I write this article to you today, from the Treaty 6 territory, home of the Cree, Nakota/Sioux, Blackfoot, Salteaux and Metis Region 4. I write it specifically from, amiskwacîwâskahikan (ᐊᒥᐢᑿᒌᐚᐢᑲᐦᐃᑲᐣ) the ancestral home of the Papaschase Cree Nation. I begin in this way, because every step that every single one of us makes on this continent is on stolen Indigenous land. It is our responsibility to understand exactly whose land, and the treaties and languages and government structures of those people as a crucial first step for our entire nation to collectively decolonize.
Another crucial step is understanding the colonial history that has shaped this country and made it what it is today. Our country was birthed by misogynist, European colonizers, with direct ties to the transatlantic slave trade (and some members of our first parliament were slave owners) and along with the birth of this country came the agenda to completely eradicate Indigenous people. Their goal was to have every single Indigenous person dead. When we did not succumb to diseases, when our warriors fought back against their military, when we resisted and this government realized that we were not conquered, they struck the hearts of our communities.
Royal Canadian Mounted Police, a police force created by Sir John A McDonald specifically for the purpose of subjugating Indigenous people and imprisoning runaway slaves, infiltrated our communities and stole all the children, often waiting until the warriors were away hunting and providing for their families or in ceremony. There are countless stories from elders alive today who were told to go hide in the bush, or who were old enough to go hunting with their parents and then came back and every other child in the community had disappeared. This destroyed the core of our family structures and our way of living which was all for the sake of providing a future for the next generation.
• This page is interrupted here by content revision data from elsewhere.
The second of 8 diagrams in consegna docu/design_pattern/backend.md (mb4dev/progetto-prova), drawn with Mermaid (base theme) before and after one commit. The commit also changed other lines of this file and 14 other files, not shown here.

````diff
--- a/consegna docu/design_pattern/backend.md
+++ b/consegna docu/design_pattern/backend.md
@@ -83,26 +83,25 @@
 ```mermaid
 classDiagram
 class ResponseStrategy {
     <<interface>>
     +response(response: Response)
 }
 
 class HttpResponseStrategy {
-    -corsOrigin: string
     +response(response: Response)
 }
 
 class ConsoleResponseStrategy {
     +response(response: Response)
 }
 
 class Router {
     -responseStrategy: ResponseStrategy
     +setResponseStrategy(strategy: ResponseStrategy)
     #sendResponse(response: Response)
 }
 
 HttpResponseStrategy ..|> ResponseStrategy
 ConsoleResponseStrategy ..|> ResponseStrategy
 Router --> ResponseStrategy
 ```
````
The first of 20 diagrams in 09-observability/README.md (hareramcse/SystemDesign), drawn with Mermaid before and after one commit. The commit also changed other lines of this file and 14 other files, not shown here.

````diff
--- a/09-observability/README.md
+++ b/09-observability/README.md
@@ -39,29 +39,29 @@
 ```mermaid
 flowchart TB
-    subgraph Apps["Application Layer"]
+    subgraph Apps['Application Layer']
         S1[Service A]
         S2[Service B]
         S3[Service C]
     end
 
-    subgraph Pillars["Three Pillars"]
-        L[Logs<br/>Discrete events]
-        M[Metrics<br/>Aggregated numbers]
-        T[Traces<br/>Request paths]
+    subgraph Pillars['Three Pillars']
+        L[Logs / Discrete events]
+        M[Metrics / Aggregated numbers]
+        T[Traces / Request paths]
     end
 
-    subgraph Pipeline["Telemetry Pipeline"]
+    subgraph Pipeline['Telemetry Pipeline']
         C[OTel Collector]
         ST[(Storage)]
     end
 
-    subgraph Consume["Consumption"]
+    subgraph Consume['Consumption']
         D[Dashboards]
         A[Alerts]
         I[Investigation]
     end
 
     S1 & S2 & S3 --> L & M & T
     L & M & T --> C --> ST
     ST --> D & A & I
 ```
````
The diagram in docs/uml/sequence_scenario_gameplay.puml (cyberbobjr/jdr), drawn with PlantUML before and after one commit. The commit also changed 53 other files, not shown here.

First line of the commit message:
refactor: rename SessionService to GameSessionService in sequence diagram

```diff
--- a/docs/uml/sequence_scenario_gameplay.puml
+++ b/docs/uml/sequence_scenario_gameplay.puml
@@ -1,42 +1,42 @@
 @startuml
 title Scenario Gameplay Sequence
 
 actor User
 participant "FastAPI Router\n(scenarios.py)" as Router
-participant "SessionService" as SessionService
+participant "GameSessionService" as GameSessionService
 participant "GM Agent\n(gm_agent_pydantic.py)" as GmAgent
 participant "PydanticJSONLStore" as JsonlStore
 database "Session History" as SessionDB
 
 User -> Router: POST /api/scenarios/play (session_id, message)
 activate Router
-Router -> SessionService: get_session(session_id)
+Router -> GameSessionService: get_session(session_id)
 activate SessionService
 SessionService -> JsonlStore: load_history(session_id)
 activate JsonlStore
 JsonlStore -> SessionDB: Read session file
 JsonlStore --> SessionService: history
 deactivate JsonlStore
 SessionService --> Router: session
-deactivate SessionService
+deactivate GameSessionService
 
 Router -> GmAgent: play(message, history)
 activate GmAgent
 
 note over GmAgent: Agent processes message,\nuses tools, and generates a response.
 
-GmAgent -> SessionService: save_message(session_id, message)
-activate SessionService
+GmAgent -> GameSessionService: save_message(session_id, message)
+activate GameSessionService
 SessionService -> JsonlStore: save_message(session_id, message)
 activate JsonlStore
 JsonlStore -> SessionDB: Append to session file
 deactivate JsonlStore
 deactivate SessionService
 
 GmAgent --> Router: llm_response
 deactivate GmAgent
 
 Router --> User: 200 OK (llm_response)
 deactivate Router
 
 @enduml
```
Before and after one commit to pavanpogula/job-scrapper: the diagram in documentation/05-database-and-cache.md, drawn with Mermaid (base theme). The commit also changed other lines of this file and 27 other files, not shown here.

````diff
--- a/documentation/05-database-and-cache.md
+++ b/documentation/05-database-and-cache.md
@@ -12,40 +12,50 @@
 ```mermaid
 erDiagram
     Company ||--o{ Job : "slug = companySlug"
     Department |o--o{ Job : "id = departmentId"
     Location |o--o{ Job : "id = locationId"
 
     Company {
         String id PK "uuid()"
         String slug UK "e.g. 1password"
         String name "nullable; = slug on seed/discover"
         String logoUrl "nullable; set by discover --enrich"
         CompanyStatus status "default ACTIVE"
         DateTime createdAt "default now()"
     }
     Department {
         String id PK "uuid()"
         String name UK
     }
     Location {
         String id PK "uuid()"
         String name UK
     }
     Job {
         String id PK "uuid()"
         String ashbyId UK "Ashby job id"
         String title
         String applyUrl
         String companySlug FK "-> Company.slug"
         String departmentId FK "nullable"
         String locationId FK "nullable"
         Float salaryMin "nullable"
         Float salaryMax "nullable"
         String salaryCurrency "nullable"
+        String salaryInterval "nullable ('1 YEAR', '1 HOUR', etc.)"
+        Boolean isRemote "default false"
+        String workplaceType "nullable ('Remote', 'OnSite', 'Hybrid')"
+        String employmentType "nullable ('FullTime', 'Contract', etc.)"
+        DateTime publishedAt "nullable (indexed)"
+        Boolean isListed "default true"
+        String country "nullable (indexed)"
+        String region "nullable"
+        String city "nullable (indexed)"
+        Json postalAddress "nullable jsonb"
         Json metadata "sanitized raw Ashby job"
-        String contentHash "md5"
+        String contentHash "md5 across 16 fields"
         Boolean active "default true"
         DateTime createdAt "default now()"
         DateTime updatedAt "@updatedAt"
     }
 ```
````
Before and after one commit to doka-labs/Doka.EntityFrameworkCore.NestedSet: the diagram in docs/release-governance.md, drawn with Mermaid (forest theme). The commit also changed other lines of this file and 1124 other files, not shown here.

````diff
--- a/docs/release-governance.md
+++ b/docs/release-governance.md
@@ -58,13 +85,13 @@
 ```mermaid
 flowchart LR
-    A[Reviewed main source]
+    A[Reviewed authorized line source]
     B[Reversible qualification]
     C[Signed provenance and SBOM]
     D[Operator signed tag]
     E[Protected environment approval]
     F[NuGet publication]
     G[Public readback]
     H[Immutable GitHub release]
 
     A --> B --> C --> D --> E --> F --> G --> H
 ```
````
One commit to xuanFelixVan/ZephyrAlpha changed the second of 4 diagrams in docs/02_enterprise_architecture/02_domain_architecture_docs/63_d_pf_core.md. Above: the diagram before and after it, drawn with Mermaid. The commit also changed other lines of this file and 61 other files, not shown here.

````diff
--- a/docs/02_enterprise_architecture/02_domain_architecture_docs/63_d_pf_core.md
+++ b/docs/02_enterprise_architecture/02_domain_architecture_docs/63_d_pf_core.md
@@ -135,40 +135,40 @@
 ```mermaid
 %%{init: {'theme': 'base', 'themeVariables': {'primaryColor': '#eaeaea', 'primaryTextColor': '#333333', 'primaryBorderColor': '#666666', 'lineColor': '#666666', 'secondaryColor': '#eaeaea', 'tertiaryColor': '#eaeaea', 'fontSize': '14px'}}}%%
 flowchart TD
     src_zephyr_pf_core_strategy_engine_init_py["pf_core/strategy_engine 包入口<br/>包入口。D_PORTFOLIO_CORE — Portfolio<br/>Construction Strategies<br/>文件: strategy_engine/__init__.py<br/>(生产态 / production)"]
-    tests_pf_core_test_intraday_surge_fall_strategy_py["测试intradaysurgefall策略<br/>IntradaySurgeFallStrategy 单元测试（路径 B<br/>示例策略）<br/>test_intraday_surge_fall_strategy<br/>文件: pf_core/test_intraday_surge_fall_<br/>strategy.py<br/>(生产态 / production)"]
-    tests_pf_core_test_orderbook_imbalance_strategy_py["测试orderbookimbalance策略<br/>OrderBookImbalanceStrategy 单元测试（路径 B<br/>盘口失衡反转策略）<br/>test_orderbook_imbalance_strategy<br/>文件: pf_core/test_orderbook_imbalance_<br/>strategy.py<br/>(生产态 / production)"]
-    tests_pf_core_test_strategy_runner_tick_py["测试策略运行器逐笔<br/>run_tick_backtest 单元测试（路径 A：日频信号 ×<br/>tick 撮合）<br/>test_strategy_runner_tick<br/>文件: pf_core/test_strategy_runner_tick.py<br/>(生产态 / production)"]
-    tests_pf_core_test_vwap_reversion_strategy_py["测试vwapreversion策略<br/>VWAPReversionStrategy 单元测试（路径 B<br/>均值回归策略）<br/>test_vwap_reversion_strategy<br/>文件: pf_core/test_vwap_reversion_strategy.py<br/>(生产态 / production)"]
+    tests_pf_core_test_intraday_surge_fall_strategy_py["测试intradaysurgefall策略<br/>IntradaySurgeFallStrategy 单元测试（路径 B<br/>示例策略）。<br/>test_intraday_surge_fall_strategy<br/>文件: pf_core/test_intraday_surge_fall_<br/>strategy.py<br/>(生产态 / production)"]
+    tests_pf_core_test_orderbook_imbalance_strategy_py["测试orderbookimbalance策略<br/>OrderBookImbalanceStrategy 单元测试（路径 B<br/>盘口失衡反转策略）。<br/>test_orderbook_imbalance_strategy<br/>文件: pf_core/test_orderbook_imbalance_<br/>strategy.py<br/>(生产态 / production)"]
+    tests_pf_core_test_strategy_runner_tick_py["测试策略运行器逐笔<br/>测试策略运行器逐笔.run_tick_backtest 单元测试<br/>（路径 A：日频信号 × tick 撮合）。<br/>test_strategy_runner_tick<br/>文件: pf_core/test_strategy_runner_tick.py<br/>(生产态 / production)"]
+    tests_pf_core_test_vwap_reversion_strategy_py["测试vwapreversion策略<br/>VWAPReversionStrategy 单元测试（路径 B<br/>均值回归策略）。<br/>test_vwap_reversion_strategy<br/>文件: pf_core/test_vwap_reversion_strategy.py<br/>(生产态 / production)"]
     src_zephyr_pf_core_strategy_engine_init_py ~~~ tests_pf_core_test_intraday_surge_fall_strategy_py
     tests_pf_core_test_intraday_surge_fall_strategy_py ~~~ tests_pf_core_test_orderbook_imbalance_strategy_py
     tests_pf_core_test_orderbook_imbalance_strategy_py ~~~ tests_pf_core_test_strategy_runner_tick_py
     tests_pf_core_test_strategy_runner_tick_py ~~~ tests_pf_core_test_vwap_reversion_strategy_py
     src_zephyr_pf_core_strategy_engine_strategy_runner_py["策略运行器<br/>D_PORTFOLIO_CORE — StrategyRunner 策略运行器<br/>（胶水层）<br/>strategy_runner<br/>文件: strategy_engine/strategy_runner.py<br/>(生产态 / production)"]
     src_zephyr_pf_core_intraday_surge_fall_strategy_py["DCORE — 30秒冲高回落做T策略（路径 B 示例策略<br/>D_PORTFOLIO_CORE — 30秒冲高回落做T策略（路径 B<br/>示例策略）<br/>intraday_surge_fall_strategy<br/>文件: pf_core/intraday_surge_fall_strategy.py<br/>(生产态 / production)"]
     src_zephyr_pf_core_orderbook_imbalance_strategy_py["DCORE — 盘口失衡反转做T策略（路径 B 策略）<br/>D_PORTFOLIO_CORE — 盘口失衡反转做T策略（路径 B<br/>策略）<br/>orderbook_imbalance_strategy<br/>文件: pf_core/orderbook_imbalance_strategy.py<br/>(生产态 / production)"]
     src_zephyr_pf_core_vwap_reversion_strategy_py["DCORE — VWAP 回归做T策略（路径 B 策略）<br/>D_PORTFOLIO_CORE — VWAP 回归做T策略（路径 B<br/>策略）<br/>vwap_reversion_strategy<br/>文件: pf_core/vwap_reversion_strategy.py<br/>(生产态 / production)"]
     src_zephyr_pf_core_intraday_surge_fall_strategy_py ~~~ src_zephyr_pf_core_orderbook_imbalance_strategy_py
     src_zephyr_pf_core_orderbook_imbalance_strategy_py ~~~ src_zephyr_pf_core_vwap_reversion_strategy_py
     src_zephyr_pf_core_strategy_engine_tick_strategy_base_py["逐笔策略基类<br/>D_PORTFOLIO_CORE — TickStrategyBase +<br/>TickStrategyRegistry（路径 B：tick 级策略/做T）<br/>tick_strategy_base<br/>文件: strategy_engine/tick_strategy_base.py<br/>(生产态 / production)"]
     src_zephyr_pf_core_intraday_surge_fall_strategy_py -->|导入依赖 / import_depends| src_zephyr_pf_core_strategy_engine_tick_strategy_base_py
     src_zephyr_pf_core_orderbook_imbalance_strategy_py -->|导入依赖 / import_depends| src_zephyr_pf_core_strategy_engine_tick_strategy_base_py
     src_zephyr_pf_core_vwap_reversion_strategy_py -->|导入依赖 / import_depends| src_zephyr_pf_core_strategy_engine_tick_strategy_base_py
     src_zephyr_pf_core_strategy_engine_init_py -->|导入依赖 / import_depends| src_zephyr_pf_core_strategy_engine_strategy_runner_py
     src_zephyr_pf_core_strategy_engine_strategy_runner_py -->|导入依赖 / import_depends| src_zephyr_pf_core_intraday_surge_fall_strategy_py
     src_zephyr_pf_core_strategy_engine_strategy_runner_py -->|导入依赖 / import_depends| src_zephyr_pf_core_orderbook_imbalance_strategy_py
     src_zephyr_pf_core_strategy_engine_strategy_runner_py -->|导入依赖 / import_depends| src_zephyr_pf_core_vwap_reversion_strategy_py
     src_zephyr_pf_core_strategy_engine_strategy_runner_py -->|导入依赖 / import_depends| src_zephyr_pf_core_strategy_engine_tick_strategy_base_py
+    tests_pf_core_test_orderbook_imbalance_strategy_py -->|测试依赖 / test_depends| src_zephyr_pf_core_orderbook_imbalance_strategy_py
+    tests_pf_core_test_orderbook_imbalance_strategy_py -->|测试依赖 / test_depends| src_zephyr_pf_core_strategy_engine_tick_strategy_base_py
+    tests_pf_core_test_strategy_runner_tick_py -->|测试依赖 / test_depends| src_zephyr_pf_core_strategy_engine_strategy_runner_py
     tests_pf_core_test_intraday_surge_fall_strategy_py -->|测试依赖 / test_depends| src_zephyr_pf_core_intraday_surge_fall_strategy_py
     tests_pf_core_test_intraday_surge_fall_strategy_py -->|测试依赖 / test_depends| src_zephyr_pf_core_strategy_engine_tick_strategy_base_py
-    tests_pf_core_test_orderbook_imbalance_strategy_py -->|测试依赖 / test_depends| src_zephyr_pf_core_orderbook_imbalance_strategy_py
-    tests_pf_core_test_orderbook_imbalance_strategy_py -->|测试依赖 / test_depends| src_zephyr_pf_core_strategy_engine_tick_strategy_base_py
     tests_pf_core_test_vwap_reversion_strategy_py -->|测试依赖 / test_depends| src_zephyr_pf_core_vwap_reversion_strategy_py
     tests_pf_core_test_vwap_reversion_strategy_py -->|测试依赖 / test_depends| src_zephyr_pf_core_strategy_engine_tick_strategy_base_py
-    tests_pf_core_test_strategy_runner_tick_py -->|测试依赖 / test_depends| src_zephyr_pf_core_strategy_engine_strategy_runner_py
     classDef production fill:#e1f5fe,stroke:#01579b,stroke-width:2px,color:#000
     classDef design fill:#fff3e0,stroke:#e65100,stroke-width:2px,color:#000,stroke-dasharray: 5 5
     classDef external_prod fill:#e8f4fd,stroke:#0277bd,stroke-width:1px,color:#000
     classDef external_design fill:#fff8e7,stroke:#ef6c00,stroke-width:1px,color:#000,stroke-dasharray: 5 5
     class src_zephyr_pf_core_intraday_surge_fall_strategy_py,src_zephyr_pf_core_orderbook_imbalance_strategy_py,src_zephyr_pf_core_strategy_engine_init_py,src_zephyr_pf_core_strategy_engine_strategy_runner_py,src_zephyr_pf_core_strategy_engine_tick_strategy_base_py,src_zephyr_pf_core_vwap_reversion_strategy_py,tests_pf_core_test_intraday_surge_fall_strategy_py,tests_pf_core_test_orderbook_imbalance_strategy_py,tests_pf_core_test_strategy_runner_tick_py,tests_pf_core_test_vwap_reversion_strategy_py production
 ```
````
Contrary to popular belief that residential schools were somehow beneficial to Indigenous people, (by ignorant people who believe that we learned to read and write the French or English language through this process) understand, that we already had complex systems of language, of mathematics, of astronomy and biology, and yes – we did read and write – a complex system of syllabics, petroglyphs and wampum belts still exist to this day with cave drawings carbon dated at several thousands of years old as proof.
The only purpose residential schools posed was assimilate indigenous children into Canadian citizens, or more aptly put, to “kill the indian in the child” a phrase most commonly misappropriated to Duncan Campbell Scott, but was however a common philosophy that the Canadian government operated by from the opening of the first residential school, the Mohawk Institute in Brantford, Ontario, which accepted its first boarding students in 1831 until the closing of the The Gordon Residential School in Punnichy, Saskatchewan in 1996. During that time over 130 residential schools operated in Canada with an estimated 150,000 children attending these schools and an estimated 6,000 died while in the schools or while attempting to run away. In 1931, there were 80 residential schools operating in Canada. This was the most at any one time. There are people still alive today who went to residential schools, and for their descendants who didn’t, we still face the intergenerational trauma of having our languages ripped away from us, our cultural identity, and shame in regard to our indigeneity.
Indigenous people face daily barriers such as not having clean drinking water, poverty, mental health issues, our rights to hunt and fish and protect the land that the Creator gifted to us, stripped away by corporations that only want to make money. We are still to this day being colonized, there are more Indigenous children in the care of Child Protective Social Services than ever before, Indigenous women, girls and two spirit people are going missing and being murdered by the thousands every year. I challenge all of us, as a society, to take a good look at how we benefit from colonization, how we benefit when Indigenous people are being subjugated and ask yourself, if this is really what you want from this country? Will you simply stay complacent in the benefits of your privilege or will you rise and do your best to effect positive change for the people around you? For the Indigenous nation’s land on which you live and work on every day? That change starts with bringing awareness to our traumatic history, and wearing an orange shirt and discussing the impacts of residential school is the beginning. It’s the bare minimum.
Taking that decolonial practice and making it a daily reality, is the most important life-long commitment you can make.
Chi miigwetch for listening,
Mixed Anishnaabe, L’nu & white settler, Scottish, French
Further reading and resources about Orange Shirt Day:
What is Orange Shirt Day?
Alberta Orange Shirt Day 2020 – Alberta Opportunities
Autonomously And With Conviction: A Métis Refusal Of State-Led Reconciliation